A long signal is triggered when price rises off the lower channel (1) to breach the upper channel for the first time (2).
The upper channel line extends to the right and provides a level of resistance to be tested or respected. With a long bias, traders will be looking for price to break this level, creating higher highs.
Even though there is a large retracement between point (2) and (3), price does not breach the lower channel and eventually moved back up to create a new high at point (3).
In an upward move the one seen above, traders can utilise the lower channel as a manual trailing stop and adjust it upwards as the market advances.
Key Levels of Support and Resistance
Key levels of support and resistance occur when price approaches a particular level, multiple times, without breaking through it. This often results in price bouncing off two key levels in a range. Knowing where price has been before can assist traders to assess where the target should be placed.
In this example, price has approached resistance and turned, meaning the target should be placed at or just above support and a stop can be placed above resistance; while maintaining a positive risk to reward ratio. Price continued to move down and subsequently hit the target level.
Benefits of leading indicators
Leading indicators are by no means a crystal ball, but they do allow the trader to visualize the various ranges where future price could trade. When having an idea of future price movements, traders are better placed to identify targets and stops with a greater accuracy.
Leading indicators provide the following benefits:
- Presents a clear directional bias
- Provides traders with a target level
- Provides traders with a stop loss level
- Leading indicators are not limited to just one indicator
- Leading indicators can act as a filter (i.e. trades that do not line up with the indicator can be disregarded)
Leading indicators provide traders with indications of future price movements and by extension, clear stops and limits.

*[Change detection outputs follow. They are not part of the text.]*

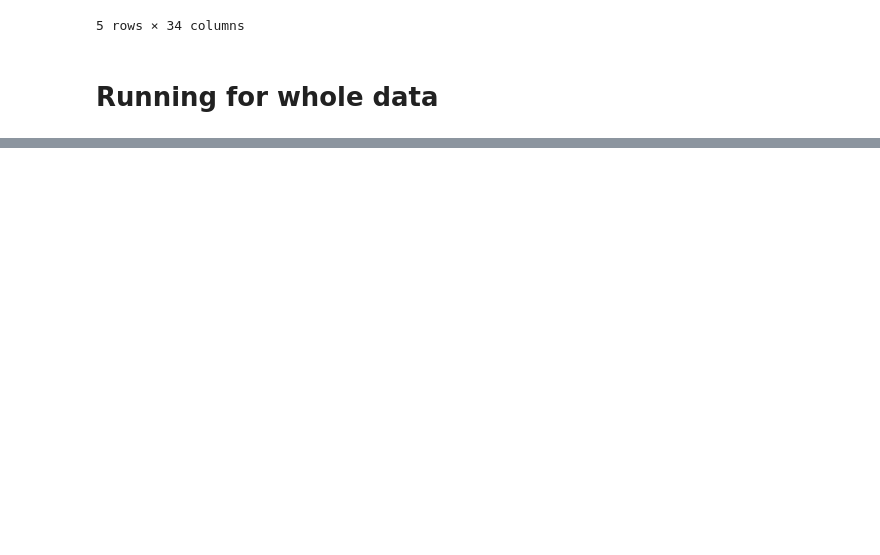
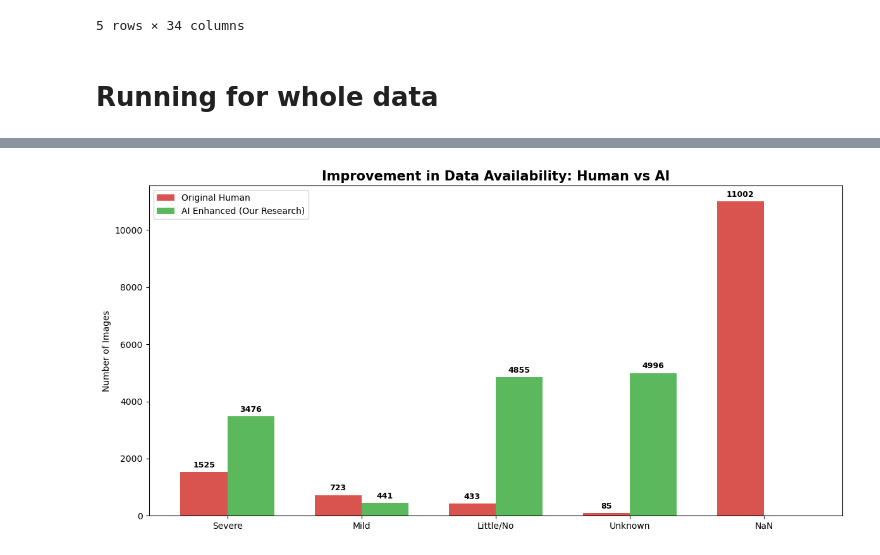
Before and after one commit to Data-Mining-Project-Group/crisisMMDplusplus, a Jupyter notebook: Phase2_LLM_Annotation_CrisisMMD_PlusPlus.ipynb, the cells around one changed output, grey strips where cells are left out. Cells and saved outputs as stored; diff of their text form; code cells hidden in the pictures; blank space fills up the shorter version.

Commit message:
Phase 2 updated

```diff
--- a/Phase2_LLM_Annotation_CrisisMMD_PlusPlus.ipynb
+++ b/Phase2_LLM_Annotation_CrisisMMD_PlusPlus.ipynb
@@ -773,0 +1011,82 @@ All event-specific annotations have been updated.
+# %%
+import pandas as pd
+import seaborn as sns
+import matplotlib.pyplot as plt
+import numpy as np
+import os
+
+# Create a directory for your thesis figures if it doesn't exist
+output_dir = "thesis_analysis_results"
+if not os.path.exists(output_dir):
+    os.makedirs(output_dir)
+
+# 1. Load the data
+df = pd.read_csv("CrisisMMD_Phase2_Final_Clean_with_NaNs.csv", low_memory=False)
+
+# 2. Preparation
+informative_labels = ['severe_damage', 'mild_damage', 'little_or_no_damage']
+uninformative_val = 'dont_know_or_cant_judge'
+df['human_status'] = df['image_damage'].fillna('Pure NaN (Skipped)')
+
+# --- [TABLE DATA GENERATION REMAINS THE SAME] ---
+# ... (your existing table print logic) ...
+
+# --- VISUALIZATION 1: SIDE-BY-SIDE DISTRIBUTION ---
+plot_data_human = df['image_damage'].fillna('Missing (NaN)').value_counts().reindex(
+    ['severe_damage', 'mild_damage', 'little_or_no_damage', 'dont_know_or_cant_judge', 'Missing (NaN)']
+)
+plot_data_ai = df['image_damage_llm'].value_counts().reindex(
+    ['severe_damage', 'mild_damage', 'little_or_no_damage', 'dont_know_or_cant_judge']
+)
+
+labels = ['Severe', 'Mild', 'Little/No', 'Unknown', 'NaN']
+x = np.arange(len(labels))
+width = 0.35
+
+fig, ax = plt.subplots(figsize=(12, 6))
+rects1 = ax.bar(x - width/2, plot_data_human.values, width, label='Original Human', color='#d9534f')
+ai_vals = list(plot_data_ai.values) + [0]
+rects2 = ax.bar(x + width/2, ai_vals, width, label='AI Enhanced (Our Research)', color='#5cb85c')
+
+ax.set_ylabel('Number of Images')
+ax.set_title('Improvement in Data Availability: Human vs AI', fontsize=15, fontweight='bold')
+ax.set_xticks(x)
+ax.set_xticklabels(labels)
+ax.legend()
+
+def autolabel(rects):
+    for rect in rects:
+        height = rect.get_height()
+        if height > 0:
+            ax.annotate(f'{int(height)}',
+                        xy=(rect.get_x() + rect.get_width() / 2, height),
+                        xytext=(0, 3), textcoords="offset points",
+                        ha='center', va='bottom', fontsize=9, fontweight='bold')
+
+autolabel(rects1)
+autolabel(rects2)
+plt.tight_layout()
+
+# SAVE BAR CHART
+bar_chart_path = os.path.join(output_dir, "human_vs_ai_distribution.png")
+plt.savefig(bar_chart_path, dpi=300, bbox_inches='tight')
+print(f"✅ Saved Bar Chart to: {bar_chart_path}")
+plt.show()
+
+# --- VISUALIZATION 2: THE "RECOVERY" PIE CHART ---
+total_uninformative = (df['image_damage'].isna() | (df['image_damage'] == uninformative_val)).sum()
+recovered_count = (df[df['image_damage'].isna() | (df['image_damage'] == uninformative_val)]['image_damage_llm'].isin(informative_labels)).sum()
+still_unknown = total_uninformative - recovered_count
+
+plt.figure(figsize=(8, 8))
+plt.pie([recovered_count, still_unknown],
+        labels=[f'Recovered Informative Data\n({recovered_count})', f'Confirmed Unclassifiable\n({still_unknown})'],
+        autopct='%1.1f%%', colors=['#2ecc71', '#95a5a6'], startangle=140, explode=(0.1, 0))
+plt.title("Success Rate: Recovering Human 'Gaps' & 'Unknowns'", fontsize=14, fontweight='bold')
+
+# SAVE PIE CHART
+pie_chart_path = os.path.join(output_dir, "recovery_success_pie.png")
+plt.savefig(pie_chart_path, dpi=300, bbox_inches='tight')
+print(f"✅ Saved Pie Chart to: {pie_chart_path}")
+plt.show()
+# %% [output]
@@ -773,0 +1094 @@ All event-specific annotations have been updated.
+[figure, added]
```
Also changed, not shown: parts of 39 cells of this notebook, 16 other files.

Due to the fact that there is uncertainty when trading the financial markets, traders cannot afford to adopt a laid-back approach to risk managemet simply because a leading indicator provides a direction and level for future price movements. Remember that prudent risk management should be adopted at all times.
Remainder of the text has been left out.